[Content revision data]

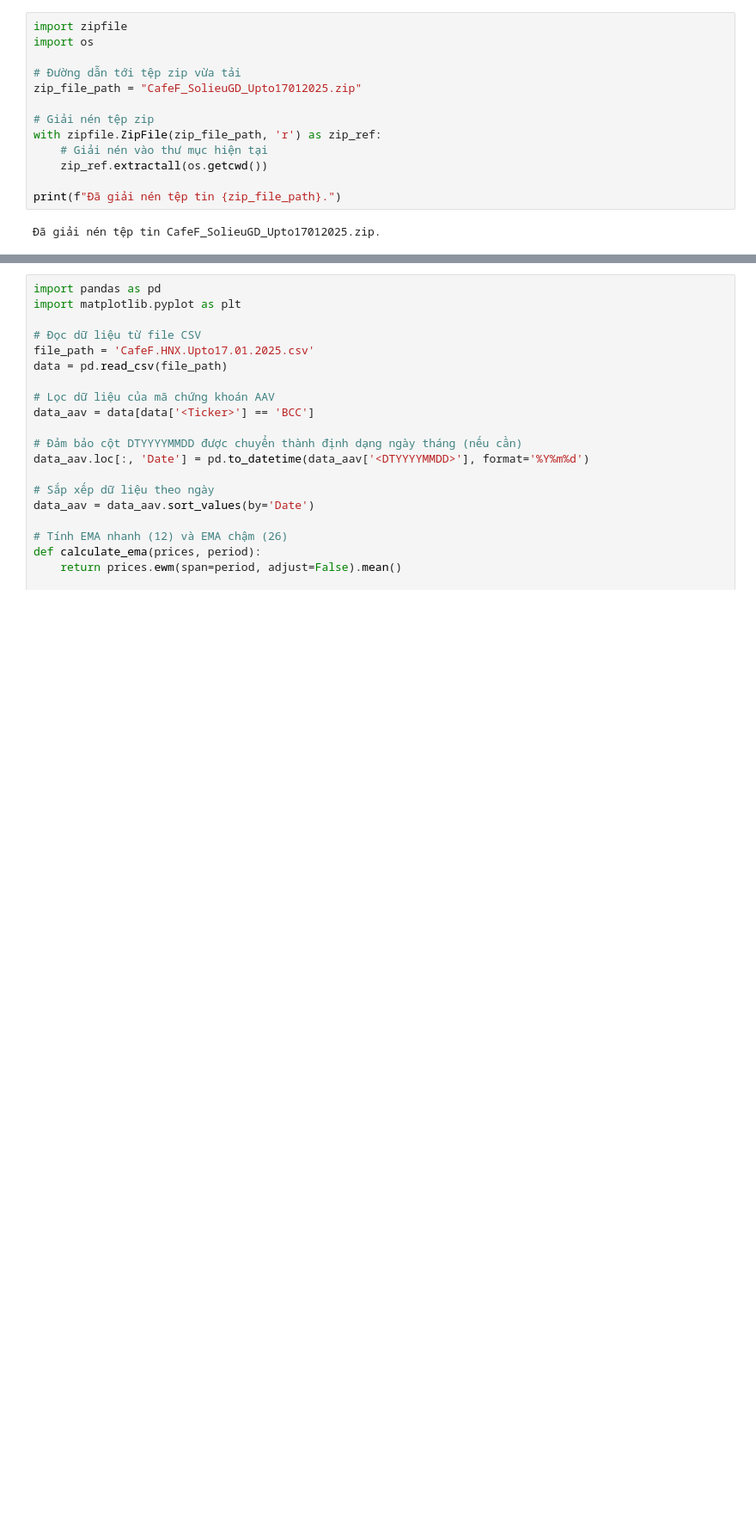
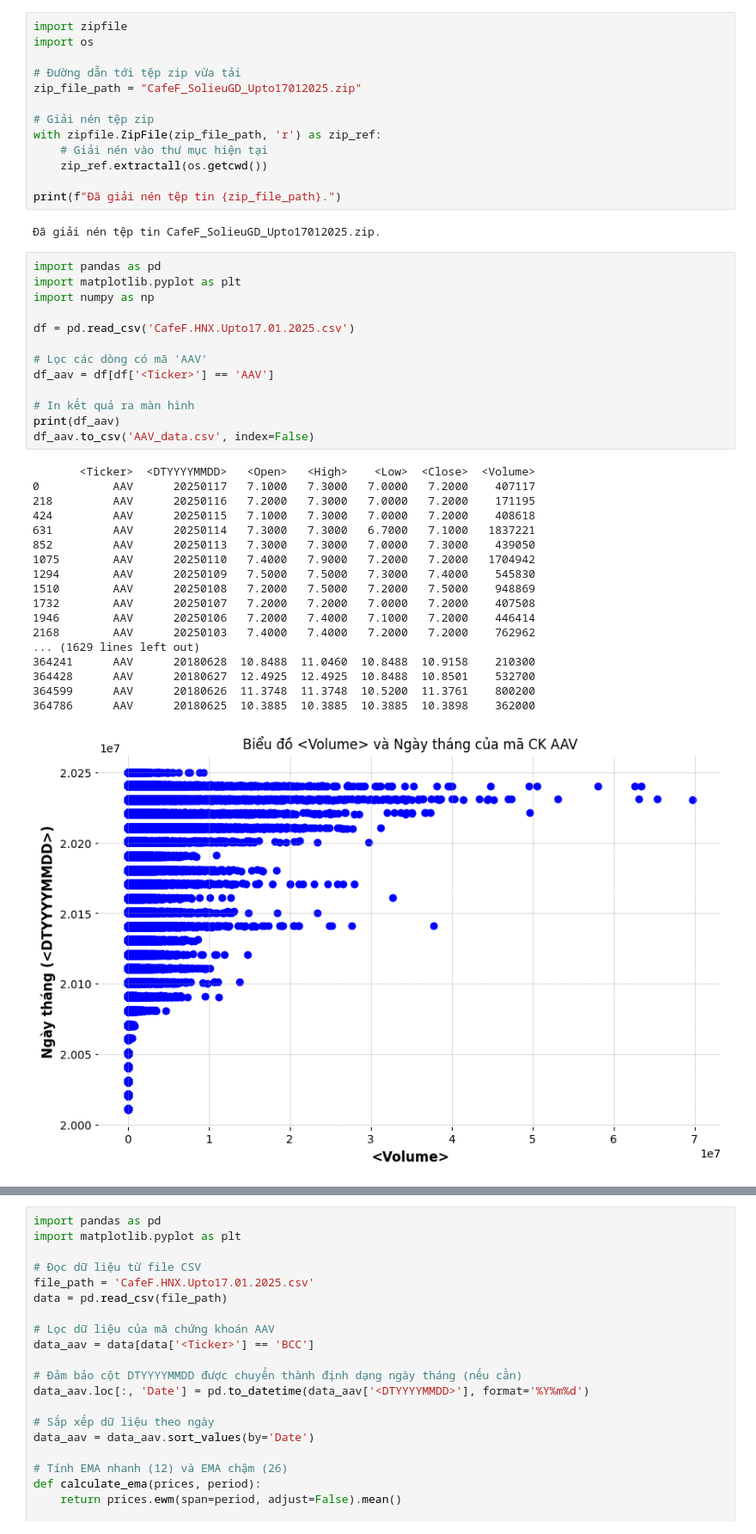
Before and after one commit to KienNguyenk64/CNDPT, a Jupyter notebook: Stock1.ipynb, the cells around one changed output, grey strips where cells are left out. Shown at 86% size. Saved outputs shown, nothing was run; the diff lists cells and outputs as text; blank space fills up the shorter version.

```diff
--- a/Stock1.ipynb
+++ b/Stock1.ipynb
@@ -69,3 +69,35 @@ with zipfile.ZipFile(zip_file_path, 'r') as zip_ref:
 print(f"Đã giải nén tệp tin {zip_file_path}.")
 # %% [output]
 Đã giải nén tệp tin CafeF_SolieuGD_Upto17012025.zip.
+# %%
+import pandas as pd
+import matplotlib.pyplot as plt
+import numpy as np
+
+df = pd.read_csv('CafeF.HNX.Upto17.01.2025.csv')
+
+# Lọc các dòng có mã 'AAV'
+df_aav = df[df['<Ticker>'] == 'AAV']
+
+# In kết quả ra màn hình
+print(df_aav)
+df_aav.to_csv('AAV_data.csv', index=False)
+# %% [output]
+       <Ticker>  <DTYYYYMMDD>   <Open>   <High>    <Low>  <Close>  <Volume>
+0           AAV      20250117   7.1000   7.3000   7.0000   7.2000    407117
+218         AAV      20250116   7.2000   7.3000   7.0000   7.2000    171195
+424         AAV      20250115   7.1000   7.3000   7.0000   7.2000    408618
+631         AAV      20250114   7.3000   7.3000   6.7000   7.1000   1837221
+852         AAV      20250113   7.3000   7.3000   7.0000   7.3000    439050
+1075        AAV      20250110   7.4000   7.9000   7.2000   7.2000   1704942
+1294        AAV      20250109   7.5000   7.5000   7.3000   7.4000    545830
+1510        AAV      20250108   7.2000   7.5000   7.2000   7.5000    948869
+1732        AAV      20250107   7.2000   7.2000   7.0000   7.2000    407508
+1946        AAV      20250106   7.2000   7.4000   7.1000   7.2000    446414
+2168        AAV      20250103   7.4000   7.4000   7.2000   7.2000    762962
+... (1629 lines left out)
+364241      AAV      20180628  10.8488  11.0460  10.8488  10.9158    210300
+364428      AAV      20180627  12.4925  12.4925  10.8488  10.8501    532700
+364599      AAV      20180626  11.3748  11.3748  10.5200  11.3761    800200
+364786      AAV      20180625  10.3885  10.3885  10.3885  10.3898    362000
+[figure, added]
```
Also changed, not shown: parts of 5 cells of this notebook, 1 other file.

§ **Your assignment**
Copy out every line in the entries above that holds "changed".

§ **Solution below**
Before and after one commit to KienNguyenk64/CNDPT, a Jupyter notebook: Stock1.ipynb, the cells around one changed output, grey strips where cells are left out. Shown at 86% size. Saved outputs shown, nothing was run; the diff lists cells and outputs as text; blank space fills up the shorter version.
Also changed, not shown: parts of 5 cells of this notebook, 1 other file.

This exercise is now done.